Event recognizes contributions of sportsmen and women
Over one billion dollars – that’s how much hunters and anglers contribute each year in the U.S. toward sport fish and wildlife restoration programs through taxes on their sport-related purchases. National Hunting and Fishing Day began in 1972 as a way for states to recognize the contributions of sportsmen and women in wildlife and sport fish conservation and restoration, hunter education and to the shooting sports.
Anticipating Hawaii’s annual celebration of National Hunting and Fishing Day this weekend, Sept. 17 and 18, Andrew Choy, the coordinator for the Hawaii Hunter Education Program in the DLNR Division of Conservation and Resources Enforcement said, “This is a great family friendly activity that recognizes the many contributions of hunters and anglers to protecting wildlife and aquatic resources across our island chain. All you have to bring is canned food or a couple of bucks (not deer) to contribute to the Hawaii Food Bank and the fun begins.”
For 80 years the Pittman-Robertson Act has imposed a 10.5%-11% federal excise tax on the sale of firearms, handguns, ammunition, archery equipment and accessories. And for 67 years, the Dingell-Johnson Act has imposed a 10% federal excise tax on fishing tackle. Together, that’s resulted in contributions of more than $25 billion dollars toward wildlife restoration projects.
“In Hawaii, our version of National Hunting and Fishing Day is unique, in that it demonstrates that hunters and fishers also care about people,” said DLNR Chair Suzanne Case. “Our hunter education program, sister agencies within DLNR, and more than a dozen shooting and fishing clubs partner with the Hawaii Food Bank on National Hunting and Fishing Day, to help combat hunger in the islands, especially in a time when homelessness is so prevalent” Case added.
For every can of food or dollar that participants donate to the Hawaii Food Bank, they will receive one activity coupon to participate in a fun and educational activity during hunting and fishing day. These include: trap shooting, .22 rifle and handgun, high power rifles, cowboy and single action shooting, muzzleloading, archery and fish casting contests. There will be additional free displays and demonstrations at this year’s event, Sept. 17 & 18 from 10 a.m. to 4 p.m., at the Koko Head Shooting Complex, 8102 Kalanianaole Highway.

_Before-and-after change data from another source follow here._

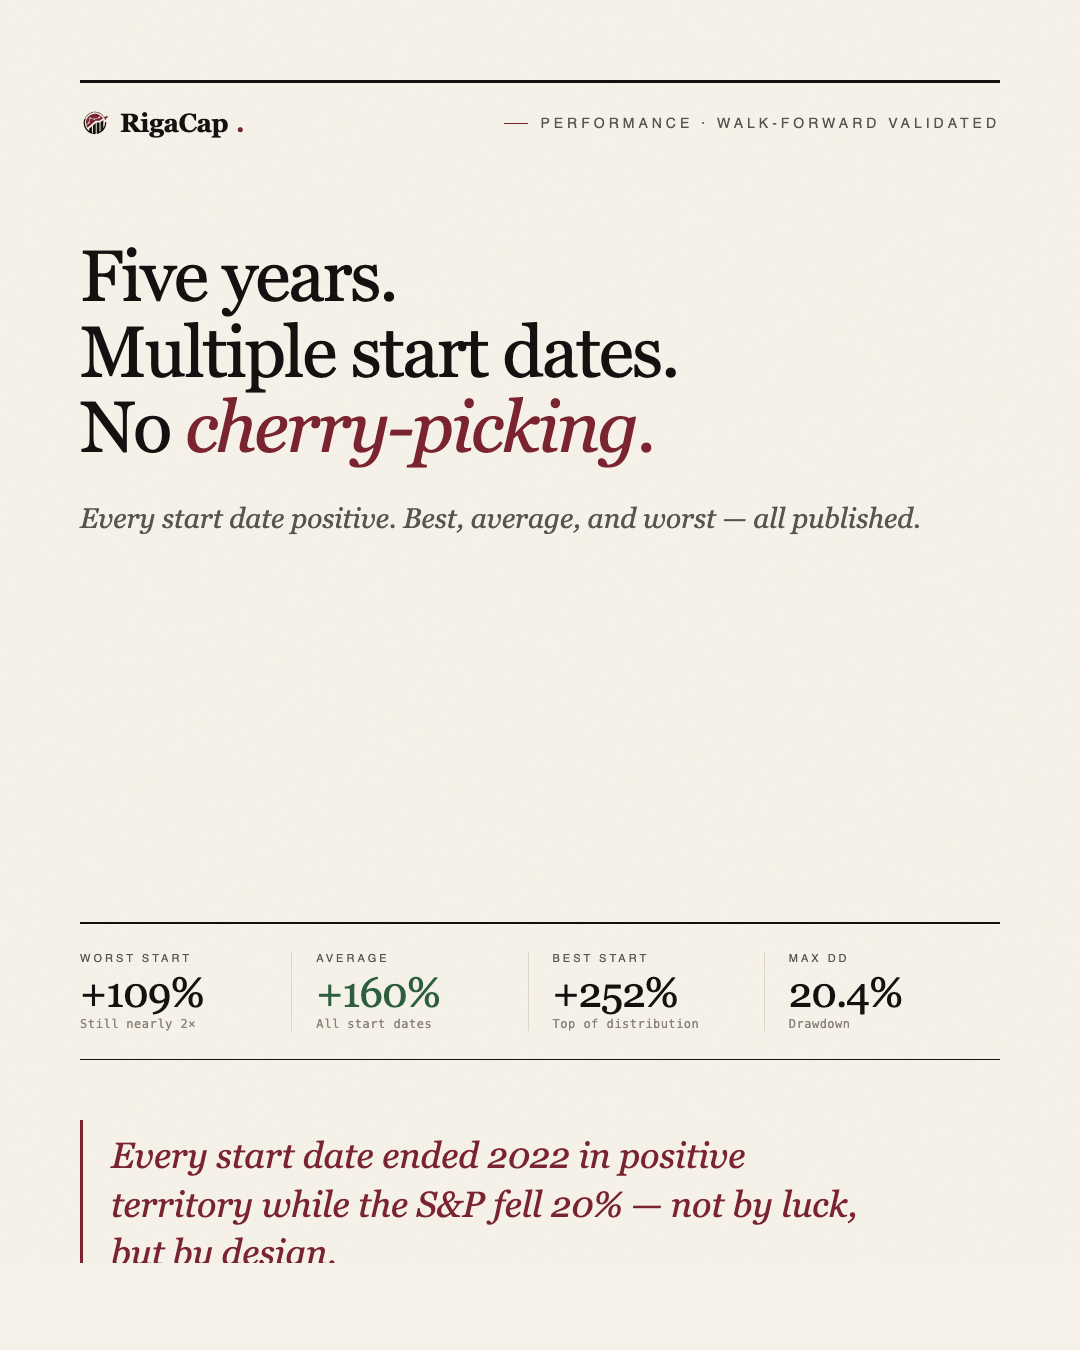
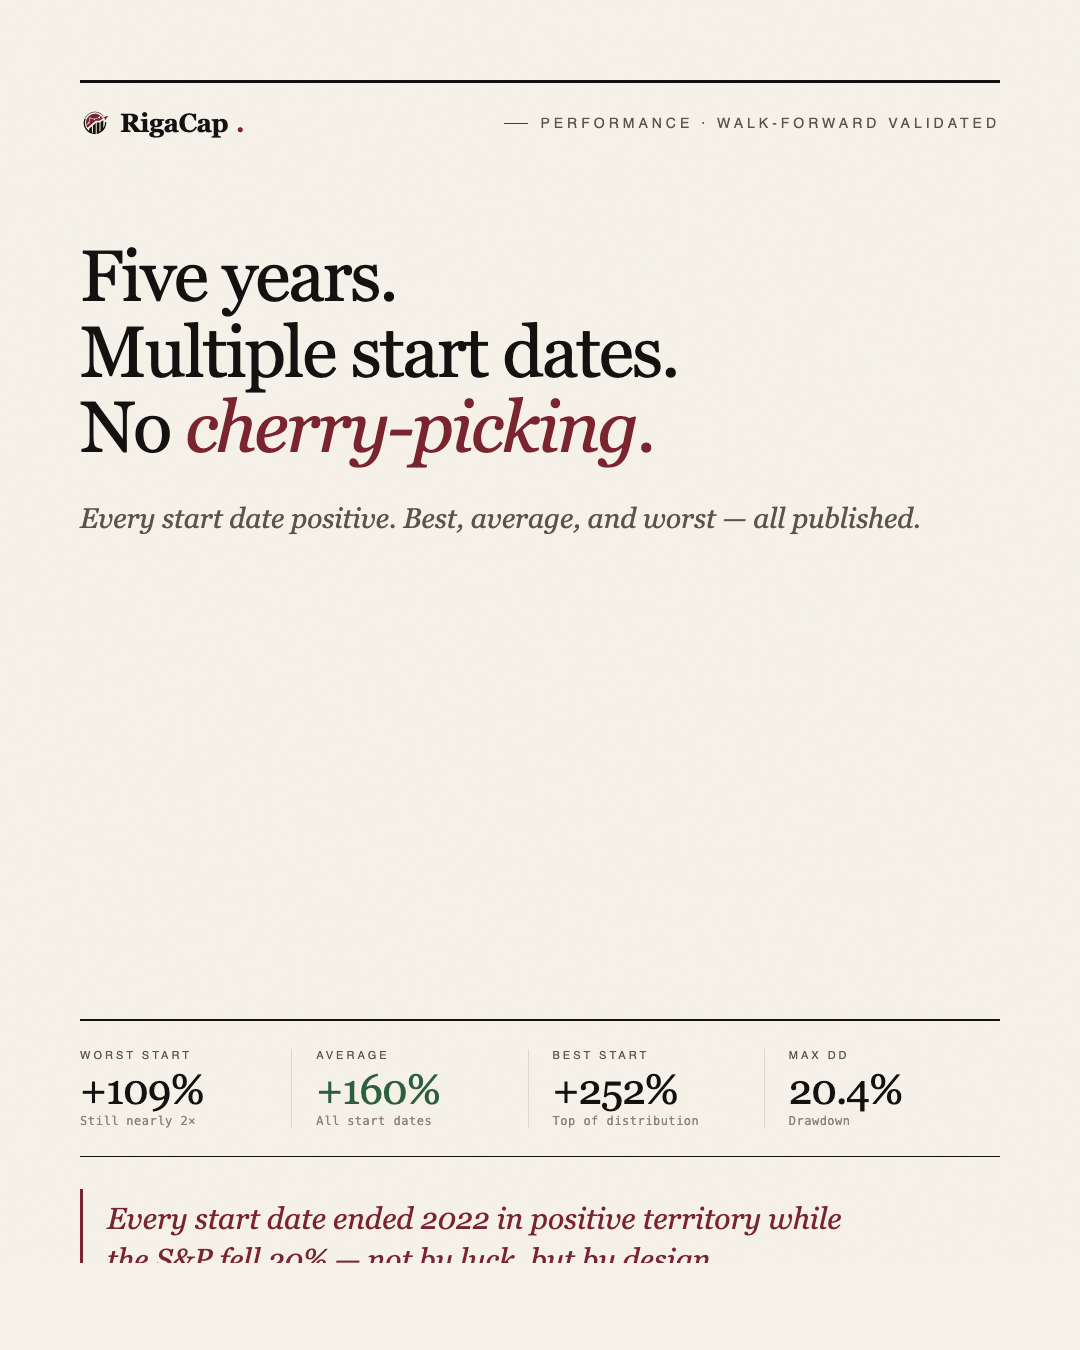
launch card 2: shrink pull quote to fit within card
The 36px Fraunces italic pull quote at the bottom of card 2 was
overflowing the 1350px card edge — "but by design" got clipped
at the descenders.

Pull quote tightened: 36px → 30px, margin-top 60px → 32px,
padding 12/28 → 10/24. Content now ends at y=1262 with ~88px
of clean paper below, no clipping.

Changed region(s): [[0.0611, 0.7156, 0.7944, 0.9333], [0.7333, 0.7156, 0.8556, 0.84]]

diff --git a/design/brand/social-launch-cards-v2.html b/design/brand/social-launch-cards-v2.html
@@ -48,7 +48,7 @@
   .pillar-num { font-family: 'IBM Plex Mono', monospace; font-size: 12px; color: #7A2430; letter-spacing: 2px; margin-bottom: 8px; }
   .pillar-title { font-family: 'Fraunces', Georgia, serif; font-size: 30px; font-weight: 500; margin-bottom: 10px; letter-spacing: -0.5px; }
   .pillar-desc { font-size: 18px; color: #5A544E; line-height: 1.55; max-width: 800px; }
-  .pullquote { font-family: 'Fraunces', Georgia, serif; font-style: italic; font-size: 36px; line-height: 1.35; color: #7A2430; border-left: 3px solid #7A2430; padding: 12px 0 12px 28px; margin-top: 60px; max-width: 800px; }
+  .pullquote { font-family: 'Fraunces', Georgia, serif; font-style: italic; font-size: 30px; line-height: 1.35; color: #7A2430; border-left: 3px solid #7A2430; padding: 10px 0 10px 24px; margin-top: 32px; max-width: 800px; }
   .regime-list { margin-top: 40px; }
   .regime-row { display: flex; align-items: center; gap: 16px; padding: 14px 0; border-bottom: 1px solid #DDD5C7; }
   .regime-dot { width: 14px; height: 14px; flex-shrink: 0; }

Firearms are supplied by participating shooting clubs. No personal firearms are allowed at National Hunting and Fishing Day sponsored activities.